The same telepsychiatry panel can serve a single hospital or a network of hospitals. Health systems with inpatient psychiatry programs sometimes use telepsychiatry to establish themselves as regional hubs for mental health and substance abuse care. As such, they consult with providers at local community hospitals to ensure that only appropriate cases are transferred and admitted. This provides a valuable service to the community while allowing the hospital to grow its business.
Building a Successful Telepsychiatry Program
The first step in getting started with telepsychiatry is usually to create buy-in with administrators, physicians, and staff for the idea. The following are some common myths and objections that champions may need to address:
Myth #1: Quality will suffer
Can psychiatrists possibly provide the same standard of care via video conferencing that they can in person? The evidence strongly suggests they can. In a study involving rural patients, diagnostic accuracy via telepsychiatry was within 1–2 percent of in-person assessment. What’s more, accuracy is expected to improve as technology advances.
Other studies have found that telepsychiatry patients have similar treatment outcomes to those seen in person. This finding holds true across a wide range of populations, including children, adolescents, nursing home residents, college students, immigrants, veterans, and incarcerated individuals.
Myth #2: It can’t be reimbursed
For some populations, telepsychiatry can reduce the cost of care by 40 to 70 percent. However, reimbursement varies widely by state, setting, and patients served. There is still a long way to go on this front, but progress is being made at the Federal CMS level and state Medicaid level, and commercial payers are slowly coming on board.
At present, Medicare, Medicaid, and many third-party payers only reimburse under certain circumstances. We recommend researching your state’s parity laws and strategizing with your payer contracting team. For example, Medicare will pay for crisis services delivered by telepsychiatry if the facility is rurally designated.
Anecdotal evidence suggests that even where reimbursement is zero, telepsychiatry can still save hospitals money in the long run. When factoring in the cost of the program, administrators should also consider:
- Clinical quality and the EMTALA obligation to treat all medical emergencies
- Direct and opportunity costs of psychiatric boarding
- Payer denials due to unnecessary admissions (for hospitals with inpatient psychiatry programs)
- Provider and staff satisfaction and retention
Myth #3: Not a cost-effective option
After set-up fees, most telepsychiatry services charge by the consultation. So even where psychiatric coverage is available, on-demand telepsychiatry may still be a more cost-effective option. This is especially true for lower-volume EDs that don’t treat enough psychiatric cases to justify the cost of a dedicated, local call panel.
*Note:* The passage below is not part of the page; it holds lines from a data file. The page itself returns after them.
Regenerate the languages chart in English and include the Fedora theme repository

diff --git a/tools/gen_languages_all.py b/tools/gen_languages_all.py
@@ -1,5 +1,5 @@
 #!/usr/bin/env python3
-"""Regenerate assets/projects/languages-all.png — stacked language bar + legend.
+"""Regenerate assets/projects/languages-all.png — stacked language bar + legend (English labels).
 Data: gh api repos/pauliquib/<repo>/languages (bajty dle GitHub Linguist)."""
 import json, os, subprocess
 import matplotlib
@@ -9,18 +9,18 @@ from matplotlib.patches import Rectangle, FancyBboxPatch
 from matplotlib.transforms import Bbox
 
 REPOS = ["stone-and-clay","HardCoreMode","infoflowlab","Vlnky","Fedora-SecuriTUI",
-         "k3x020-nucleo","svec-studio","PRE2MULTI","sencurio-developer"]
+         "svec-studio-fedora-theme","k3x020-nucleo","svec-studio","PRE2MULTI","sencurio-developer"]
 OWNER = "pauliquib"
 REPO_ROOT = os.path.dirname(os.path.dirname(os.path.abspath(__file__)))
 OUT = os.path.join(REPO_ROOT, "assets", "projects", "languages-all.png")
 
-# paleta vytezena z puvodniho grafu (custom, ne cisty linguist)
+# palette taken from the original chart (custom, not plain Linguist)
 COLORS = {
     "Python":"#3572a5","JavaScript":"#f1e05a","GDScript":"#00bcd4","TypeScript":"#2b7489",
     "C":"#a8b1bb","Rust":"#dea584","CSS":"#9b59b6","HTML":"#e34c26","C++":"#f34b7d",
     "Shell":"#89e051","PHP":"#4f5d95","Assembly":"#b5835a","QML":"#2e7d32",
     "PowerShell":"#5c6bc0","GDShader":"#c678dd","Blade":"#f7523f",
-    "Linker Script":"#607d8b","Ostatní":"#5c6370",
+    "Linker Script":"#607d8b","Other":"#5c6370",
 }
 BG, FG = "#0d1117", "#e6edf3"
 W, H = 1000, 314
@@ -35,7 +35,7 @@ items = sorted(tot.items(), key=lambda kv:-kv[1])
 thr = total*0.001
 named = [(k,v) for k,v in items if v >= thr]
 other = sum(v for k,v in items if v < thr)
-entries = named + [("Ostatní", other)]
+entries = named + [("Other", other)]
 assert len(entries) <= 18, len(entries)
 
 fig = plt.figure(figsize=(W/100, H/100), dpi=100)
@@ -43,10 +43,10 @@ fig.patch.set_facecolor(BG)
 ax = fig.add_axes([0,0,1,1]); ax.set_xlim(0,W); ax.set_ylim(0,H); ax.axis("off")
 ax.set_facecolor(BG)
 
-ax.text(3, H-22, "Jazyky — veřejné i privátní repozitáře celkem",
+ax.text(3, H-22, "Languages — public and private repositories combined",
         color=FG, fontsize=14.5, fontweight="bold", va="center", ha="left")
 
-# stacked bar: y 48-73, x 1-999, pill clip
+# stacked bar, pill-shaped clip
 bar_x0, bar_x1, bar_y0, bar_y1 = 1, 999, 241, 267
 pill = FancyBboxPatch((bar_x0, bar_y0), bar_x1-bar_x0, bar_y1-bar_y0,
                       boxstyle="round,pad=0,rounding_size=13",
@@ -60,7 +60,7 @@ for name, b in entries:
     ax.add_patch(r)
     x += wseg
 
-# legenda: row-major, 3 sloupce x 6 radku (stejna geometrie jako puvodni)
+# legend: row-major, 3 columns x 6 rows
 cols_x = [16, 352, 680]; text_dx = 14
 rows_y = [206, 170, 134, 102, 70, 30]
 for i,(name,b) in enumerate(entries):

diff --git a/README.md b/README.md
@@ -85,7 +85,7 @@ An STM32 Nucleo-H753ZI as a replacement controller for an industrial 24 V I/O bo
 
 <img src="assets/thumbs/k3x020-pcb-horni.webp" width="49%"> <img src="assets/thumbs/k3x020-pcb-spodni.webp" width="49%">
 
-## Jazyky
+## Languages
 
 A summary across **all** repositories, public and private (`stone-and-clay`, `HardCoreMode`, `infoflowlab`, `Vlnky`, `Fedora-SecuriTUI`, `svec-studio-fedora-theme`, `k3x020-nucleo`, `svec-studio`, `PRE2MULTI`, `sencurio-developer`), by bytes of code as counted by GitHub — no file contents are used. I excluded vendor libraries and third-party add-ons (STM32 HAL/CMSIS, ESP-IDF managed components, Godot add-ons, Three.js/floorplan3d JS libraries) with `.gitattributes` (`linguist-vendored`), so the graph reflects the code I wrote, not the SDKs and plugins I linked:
Myth #4: It will hurt patient experience scores
Research suggests patients don’t mind telepsychiatry — and may even prefer it to an in-person consultation. Even if patients have hesitations around using telehealth technology, they should certainly appreciate the rapid response to meet their care needs in the ED versus waiting hours or days to see a psychiatrist.
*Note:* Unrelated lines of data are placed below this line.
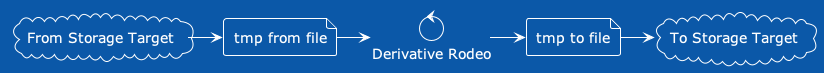
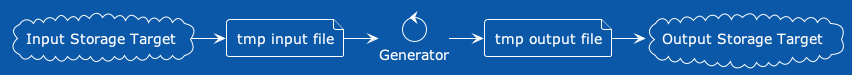
Updating readme

Changed region(s): [[0.0, 0.1644, 1.0, 0.9315], [0.4551, 0.1644, 1.0, 0.4658], [0.0, 0.3288, 0.0303, 0.3836]]

diff --git a/README.md b/README.md
@@ -25,22 +25,26 @@
 
 “This ain’t my first rodeo.” (an idiomatic American slang for “I’m prepared for what comes next.”)
 
-The `DerivativeRodeo` "moves" files *input* one storage target *output* another storage target via a generator.
+The `DerivativeRodeo` "moves" files from one storage target (e.g. *input*) to another storage target (e.g. *output*) via a generator.
 
 - [Storage Target](./lib/derivative_rodeo/storage_targets/base_target.rb) :: where we can expect to find a file.
 - [Generator](./lib/derivative_rodeo/generators/base_generator.rb) :: a process to transform a file into another file.
 
+## Process Life Cycle
+
 In the case of a *input* storage target, we expect that the underlying file pointed at by the *input* storage target exists.  After all we can't move what we don't have.
 
-In the case of a *output* storage target, we expect that the underlying file will exist after the generator has completed.  The *output* storage target could already exist or we might need to generate the file for the *output* target.
+In the case of a *output* storage target, we expect that the underlying file will exist after the generator has completed.  The *output* storage target *could* already exist or we might need to generate the file for the *output* target.
 
-During the generator's process, we need to have a working copy of both the *input* and *output* file.  This is done by creating a temporary file.  
+During the generator's process, we need to have a working copy of both the *input* and *output* file.  This is done by creating a temporary file.
 
 In the case of the *input*, the creation of that temporary file involves getting the file from the *input* storage target.  In the case of the *output*, we create a temporary file that the *output* storage target then knows how to move to the resulting place.
 
 ![Storage Lifecycle](./artifacts/derivative_rodeo-generator_storage_lifecycle.png)
 
-The process is designed an implemented to automatically clean-up the temporary files as the generator completes.
+The above Storage Lifecycle diagram is as follows: `input target` to `input tmp file` to `generator` to `output tmp file` to `output target`.
+
+*Note:* We've designed and implemented the data life cycle to automatically clean-up the temporary files as the generator completes.  In this way we can use the smallest working space possible.  A design decision that helps run `DerivativeRodeo` within distributed clusters (e.g. AWS Serverless).
 
 ## Concepts
 
@@ -176,7 +180,7 @@ Generators are responsible for ensuring that we have the file associated with th
 
 Generators must have an initializer and build command:
 
-- `.new(array_of_file_urls, output_url_type, preprocessor_url_type)`
+- `.new(array_of_file_urls, output_target_template, preprocessed_target_template)`
 - `#generated_files` (executes the generators actions) and returns array of files
 - `#generated_uris` (executes the generators actions) and returns array of output uris
 
@@ -186,7 +190,9 @@ Below is the current list of generators.
 
 - [HocrGenerator](./lib/derivative_rodeo/generators/hocr_generator.rb) :: generated tesseract files from images, also creates monocrhome files as a prestep
 - [MonochromeGenerator](./lib/derivative_rodeo/generators/monochrome_generator.rb) :: converts images to monochrome
-- [MoveGenerator](./lib/derivative_rodeo/generators/move_generator.rb) :: sends a set of uris to another location. For example from <abbr title="Simple Storage Service">S3</abbr> to <abbr title="Simple Queue Service">SQS</abbr> or from filesystem to S3.
+- [CopyGenerator](./lib/derivative_rodeo/generators/copy_generator.rb) :: sends a set of uris to another location. For example from <abbr title="Simple Storage Service">S3</abbr> to <abbr title="Simple Queue Service">SQS</abbr> or from filesystem to S3.
+- [PdfSplitGenerator](./lib/derivative_rodeo/generators/pdf_split_generator.rb) :: split a PDF into one image per page
+- [WordCoordinatesGenerator](./lib/derivative_rodeo/generators/word_coordinates_generator.rb) :: create a JSON file representing the words and coordinates (derived from the `.hocr` file).
 
 #### Registered Generators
Once you’ve gained buy-in for the program, consider involving community partners. Public health programs, local care networks, and private mental health charities may be willing to contribute financial and human resources to your efforts.
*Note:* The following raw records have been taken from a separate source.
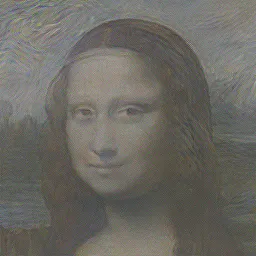
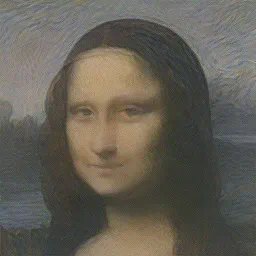
readme update

diff --git a/src/main.py b/src/main.py
@@ -79,12 +79,12 @@ APP_CSS = """
 """
 
 
-def _generate_button_update(visible: bool) -> dict:
-    return gr.update(value="Generate", variant="primary", visible=visible)
-
-
-def _stop_button_update(visible: bool) -> dict:
-    return gr.update(value="Stop", variant="stop", visible=visible)
+def _action_button_update(is_running: bool) -> dict:
+    return gr.update(
+        value="Stop" if is_running else "Generate",
+        variant="stop" if is_running else "primary",
+        visible=True,
+    )
 
 
 def _resolve_image(
@@ -138,30 +138,31 @@ def _get_generation_started_at(generation_id: int) -> float:
         return GENERATION_STARTED_AT
 
 
-def _start_generation_request() -> tuple[dict, dict, str, int, None, list, dict]:
+def _handle_action_button(
+    is_running: bool,
+) -> tuple[bool, int, str | dict, None, list, dict, dict]:
+    if is_running:
+        stopped = _stop_generation()
+        runtime_update: str | dict = "Idle" if stopped else gr.skip()
+        return (
+            False,
+            0,
+            runtime_update,
+            None,
+            [],
+            gr.update(active=False),
+            _action_button_update(False),
+        )
+
     generation_id = _start_generation()
     return (
-        _generate_button_update(False),
-        _stop_button_update(True),
-        "0.0s",
+        True,
         generation_id,
+        "0.0s",
         None,
         [],
         gr.update(active=True),
-    )
-
-
-def _stop_generation_request() -> tuple[dict, dict, str | dict, int, None, list, dict]:
-    stopped = _stop_generation()
-    runtime_update: str | dict = "Idle" if stopped else gr.skip()
-    return (
-        _generate_button_update(True),
-        _stop_button_update(False),
-        runtime_update,
-        0,
-        None,
-        [],
-        gr.update(active=False),
+        _action_button_update(True),
     )
 
 
@@ -250,6 +251,7 @@ def _activate_style_upload(
 
 
 def generate_style_transfer(
+    is_running: bool,
     generation_id: int,
     content_source: str,
     content_sample: str,
@@ -262,7 +264,7 @@ def generate_style_transfer(
     content_weight: float,
     show_every: int,
 ):
-    if generation_id == 0 or not _is_generation_active(generation_id):
+    if not is_running or generation_id == 0 or not _is_generation_active(generation_id):
         return
 
     started_at = _get_generation_started_at(generation_id)
@@ -315,8 +317,8 @@ def generate_style_transfer(
         yield (
             update.image,
             snapshots,
-            _generate_button_update(False),
-            _stop_button_update(True),
+            _action_button_update(True),
+            True,
             gr.update(active=True),
         )
 
@@ -325,8 +327,8 @@ def generate_style_transfer(
         yield (
             gr.skip(),
             gr.skip(),
-            _generate_button_update(True),
-            _stop_button_update(False),
+            _action_button_update(False),
+            False,
             gr.update(active=False),
         )
 
@@ -407,8 +409,8 @@ def build_demo() -> gr.Blocks:
             style_weight = gr.Slider(50, 200, value=100, step=10, label="Style Weight")
             content_weight = gr.Slider(0.1, 0.3, value=0.1, step=0.05, label="Content Weight")
 
-        generate_button = gr.Button("Generate", variant="primary", visible=True)
-        stop_button = gr.Button("Stop", variant="stop", visible=False)
+        action_button = gr.Button("Generate", variant="primary", visible=True)
+        is_running_state = gr.State(False)
         generation_id_state = gr.State(0)
         runtime_timer = gr.Timer(value=0.2, active=False)
 
@@ -460,21 +462,23 @@ def build_demo() -> gr.Blocks:
             queue=False,
         )
 
-        generate_button.click(
-            _start_generation_request,
+        action_button.click(
+            _handle_action_button,
+            inputs=[is_running_state],
             outputs=[
-                generate_button,
-                stop_button,
-                runtime_box,
+                is_running_state,
                 generation_id_state,
+                runtime_box,
                 result_image,
                 history_gallery,
                 runtime_timer,
+                action_button,
             ],
             queue=False,
         ).then(
             generate_style_transfer,
             inputs=[
+                is_running_state,
                 generation_id_state,
                 content_source,
                 content_sample,
@@ -487,22 +491,9 @@ def build_demo() -> gr.Blocks:
                 content_weight,
                 show_every,
             ],
-            outputs=[result_image, history_gallery, generate_button, stop_button, runtime_timer],
+            outputs=[result_image, history_gallery, action_button, is_running_state, runtime_timer],
             concurrency_limit=1,
             trigger_mode="once",
-        )
-        stop_button.click(
-            _stop_generation_request,
-            outputs=[
-                generate_button,
-                stop_button,
-                runtime_box,
-                generation_id_state,
-                result_image,
-                history_gallery,
-                runtime_timer,
-            ],
-            queue=False,
         )
         runtime_timer.tick(
             _tick_runtime,

diff --git a/README.md b/README.md
@@ -26,6 +26,14 @@ An interactive neural style transfer demo built on a frozen VGG19 feature extrac
   <img src="data/output/sample.webp" alt="sample_mn.webp" width="180">
 </p>
 
+<p align="center">
+  <img src="data/output/sample_mn.webp" alt="mona_lisa.jpg" width="180">
+  <strong style="font-size: 28px; padding: 0 12px;">+</strong>
+  <img src="data/style/starry_night.jpg" alt="spiral.jpg" width="180">
+  <strong style="font-size: 28px; padding: 0 12px;">=</strong>
+  <img src="data/output/sample_sn.webp" alt="sample_mn.webp" width="180">
+</p>
+
 ## Features
 
 - VGG19-based optimization style transfer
When choosing a telepsychiatry provider, look for one that provides a panel of psychiatrists with expertise and experience to treat acute psychiatric patients. To realize the full value of this type of service, having a physician partner with the confidence to treat and disposition emergency psychiatric patients will ensure qualitative and quantitative returns on your investment.
Building a telepsychiatry practice takes time and effort. But with the right partners, it can often be easier and less expensive than you think. To learn more about Vituity’s Acute Psychiatry solutions, visit https://www.partnerwithvituity.com/behavioral-health-care-crisis.